Juan Gómez-Quiñones laid to rest, Chicano Moratorium routes added to National Register of Historic Places, an updated finding aid for the Humberto Cané Papers, Knowledge for Justice reprinted, fellowship and research grant opportunities, plus other news and information in this month's newsletter.
CSRC co-founder and former director Juan Gómez-Quiñones was included in a story about Latinos who passed away in 2020.
A roundup of news stories includes a mention of Arlene Dávila’s op-ed in the New York Times. citing her references to the CSRC’s Latinx art advocacy.

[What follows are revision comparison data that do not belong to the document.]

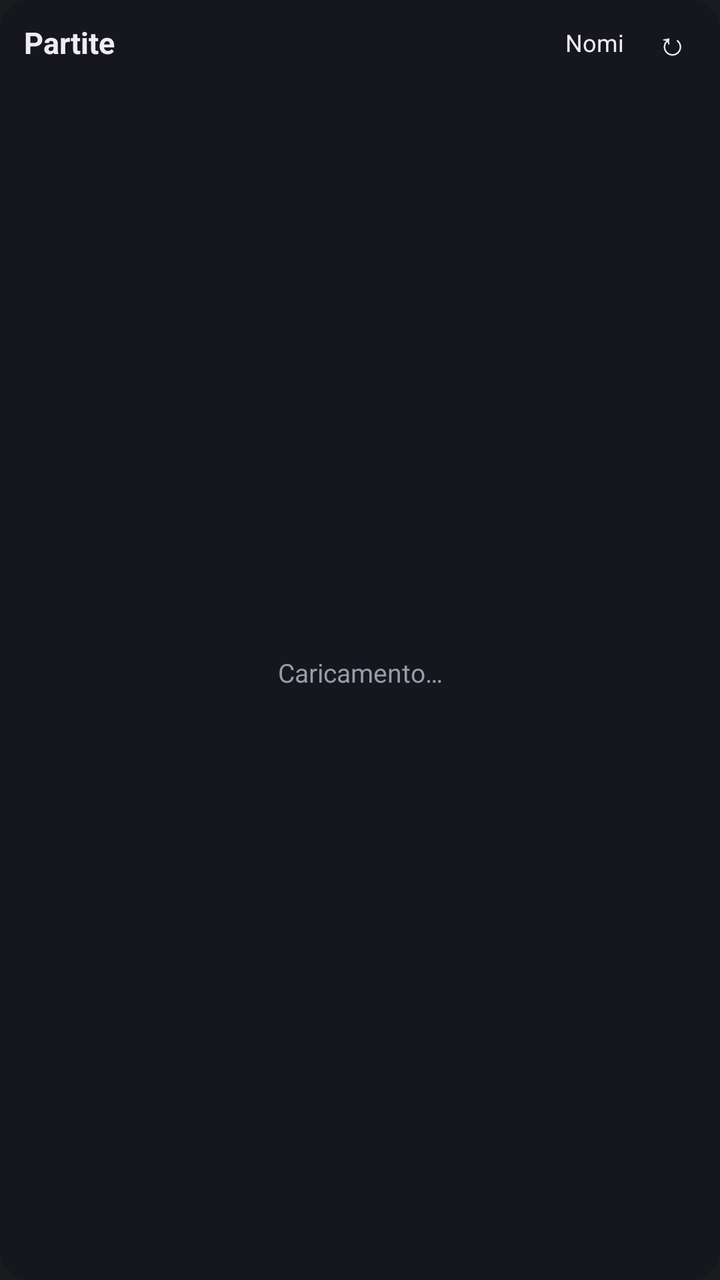
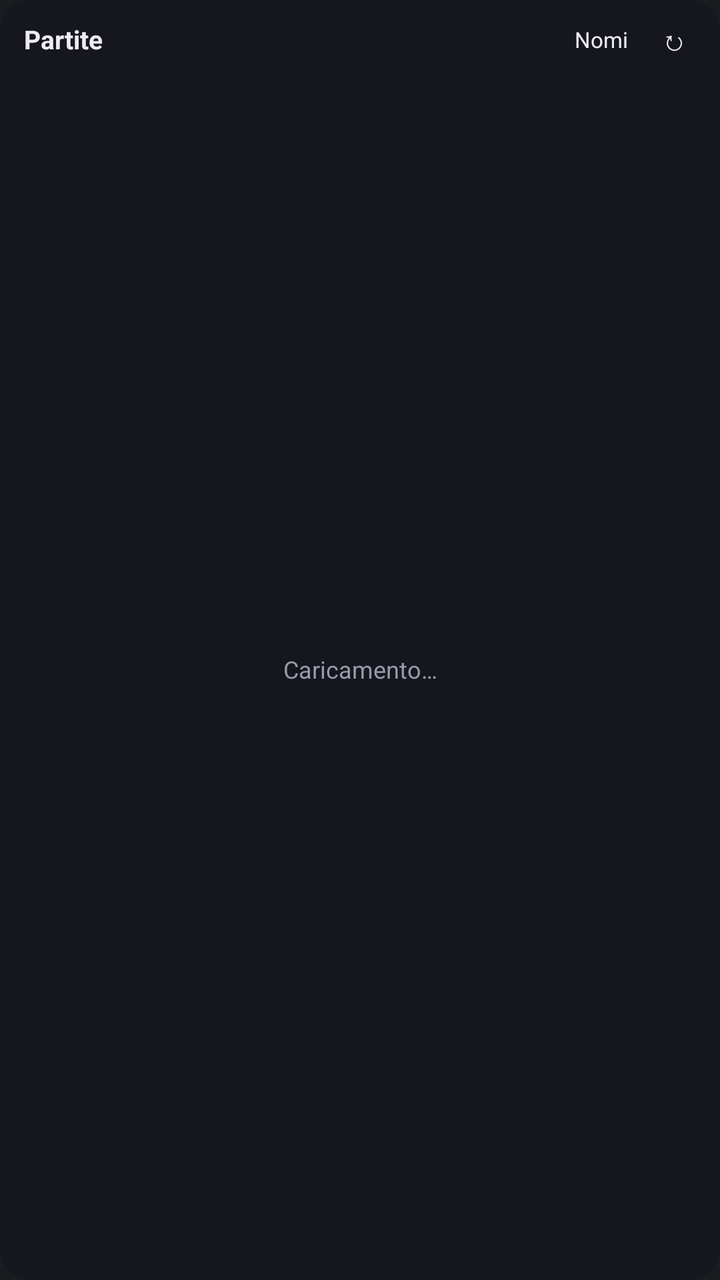

Screens rendered from an Android XML layout before and after an edit, with the pre-edit source and the edit as a unified diff.
<!-- AndroidManifest.xml: application theme android:Theme.DeviceDefault -->
<!-- res/layout/widget.xml -->
<?xml version="1.0" encoding="utf-8"?>
<LinearLayout xmlns:android="http://schemas.android.com/apk/res/android"
    android:layout_width="match_parent"
    android:layout_height="match_parent"
    android:background="@drawable/widget_bg"
    android:orientation="vertical"
    android:padding="8dp">

    <LinearLayout
        android:layout_width="match_parent"
        android:layout_height="wrap_content"
        android:gravity="center_vertical"
        android:orientation="horizontal"
        android:paddingStart="4dp"
        android:paddingEnd="4dp"
        android:paddingBottom="6dp">

        <TextView
            android:id="@+id/title"
            android:layout_width="0dp"
            android:layout_height="wrap_content"
            android:layout_weight="1"
            android:ellipsize="end"
            android:maxLines="1"
            android:text="Partite"
            android:textColor="@color/fg"
            android:textSize="15sp"
            android:textStyle="bold" />

        <TextView
            android:id="@+id/updated"
            android:layout_width="wrap_content"
            android:layout_height="wrap_content"
            android:paddingEnd="10dp"
            android:textColor="@color/muted"
            android:textSize="11sp" />

        <TextView
            android:id="@+id/toggle_men"
            android:layout_width="wrap_content"
            android:layout_height="wrap_content"
            android:paddingStart="8dp"
            android:paddingTop="4dp"
            android:paddingEnd="8dp"
            android:paddingBottom="4dp"
            android:text="Nomi"
            android:textColor="@color/fg"
            android:textSize="12sp" />

        <TextView
            android:id="@+id/refresh"
            android:layout_width="wrap_content"
            android:layout_height="wrap_content"
            android:paddingStart="8dp"
            android:paddingTop="2dp"
            android:paddingEnd="4dp"
            android:paddingBottom="2dp"
            android:text="@string/refresh_glyph"
            android:textColor="@color/fg"
            android:textSize="16sp" />
    </LinearLayout>

    <FrameLayout
        android:layout_width="match_parent"
        android:layout_height="0dp"
        android:layout_weight="1">

        <ListView
            android:id="@+id/list"
            android:layout_width="match_parent"
            android:layout_height="match_parent"
            android:divider="@android:color/transparent"
            android:dividerHeight="6dp" />

        <TextView
            android:id="@+id/empty"
            android:layout_width="match_parent"
            android:layout_height="match_parent"
            android:gravity="center"
            android:padding="12dp"
            android:text="@string/loading"
            android:textColor="@color/muted"
            android:textSize="13sp" />
    </FrameLayout>
</LinearLayout>
<!-- resources referenced by this layout -->
<resources>
  <color name="fg">#FFECECF2</color>
  <color name="muted">#FF9A9AA8</color>
  <!-- drawable widget_bg (drawable) -->
  <?xml version="1.0" encoding="utf-8"?>
  <shape xmlns:android="http://schemas.android.com/apk/res/android" android:shape="rectangle">
      <solid android:color="@color/bg" />
      <corners android:radius="16dp" />
  </shape>
  <string name="loading">Caricamento…</string>
  <string name="refresh_glyph">↻</string>
  <color name="bg">#E617171F</color>
</resources>

<!-- the commit's change to res/layout/widget.xml (unified diff, before → after) -->
@@ -24,7 +24,7 @@
             android:maxLines="1"
             android:text="Partite"
             android:textColor="@color/fg"
-            android:textSize="15sp"
+            android:textSize="13sp"
             android:textStyle="bold" />
 
         <TextView
@@ -33,7 +33,7 @@
             android:layout_height="wrap_content"
             android:paddingEnd="10dp"
             android:textColor="@color/muted"
-            android:textSize="11sp" />
+            android:textSize="10sp" />
 
         <TextView
             android:id="@+id/toggle_men"
@@ -45,7 +45,7 @@
             android:paddingBottom="4dp"
             android:text="Nomi"
             android:textColor="@color/fg"
-            android:textSize="12sp" />
+            android:textSize="11sp" />
 
         <TextView
             android:id="@+id/refresh"
@@ -57,7 +57,7 @@
             android:paddingBottom="2dp"
             android:text="@string/refresh_glyph"
             android:textColor="@color/fg"
-            android:textSize="16sp" />
+            android:textSize="14sp" />
     </LinearLayout>
 
     <FrameLayout
@@ -70,7 +70,7 @@
             android:layout_width="match_parent"
             android:layout_height="match_parent"
             android:divider="@android:color/transparent"
-            android:dividerHeight="6dp" />
+            android:dividerHeight="4dp" />
 
         <TextView
             android:id="@+id/empty"
@@ -80,6 +80,6 @@
             android:padding="12dp"
             android:text="@string/loading"
             android:textColor="@color/muted"
-            android:textSize="13sp" />
+            android:textSize="12sp" />
     </FrameLayout>
 </LinearLayout>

In an op-ed for The New York Times, Arlene Dávila celebrated the U.S. House of Representative’s authorization on December 21 of the creation of a national Latino museum on the Washington Mall. In her piece, Dávila pointed to the CSRC’s study of the historic lack of Latino representation at the Smithsonian and mentioned that the CSRC hosted the first solo show by artist Ramiro Gomez.
The CSRC will be closed for business during the UCLA Winter Break. The CSRC will close Friday, December 18, 2020 and re-open for remote business only Monday, January 4, 2021. We wish you a safe holiday season.
The Inter-University Program for Latino Research is now accepting applications for the IUPLR/UIC Mellon Fellowship Program (academic year 2021-22). This is a comprehensive program that provides financial, writing, and professionalization support to doctoral students in the humanities who are writing dissertations in Latino Studies. Deadline to apply: February 15, 2021
CSRC director Chon A. Noriega published a remembrance of the late filmmaker Peter Wollen, who was Noriega’s former colleague and mentor in the UCLA School of Theater, Film, and Television.
A remembrance of Juan Gómez-Quiñones that includes mention of his work at the CSRC.
A photograph from the La Raza Photograph Collection at the CSRC, taken during the L.A. student walkouts in 1968, was published in an opinion piece discussing the historic oppression of Black and Latinos.
CSRC director Chon A. Noriega was quoted in a story about the routes of the Chicano Moratorium and National Chicano Moratorium marches being entered into the National Register of Historic Places.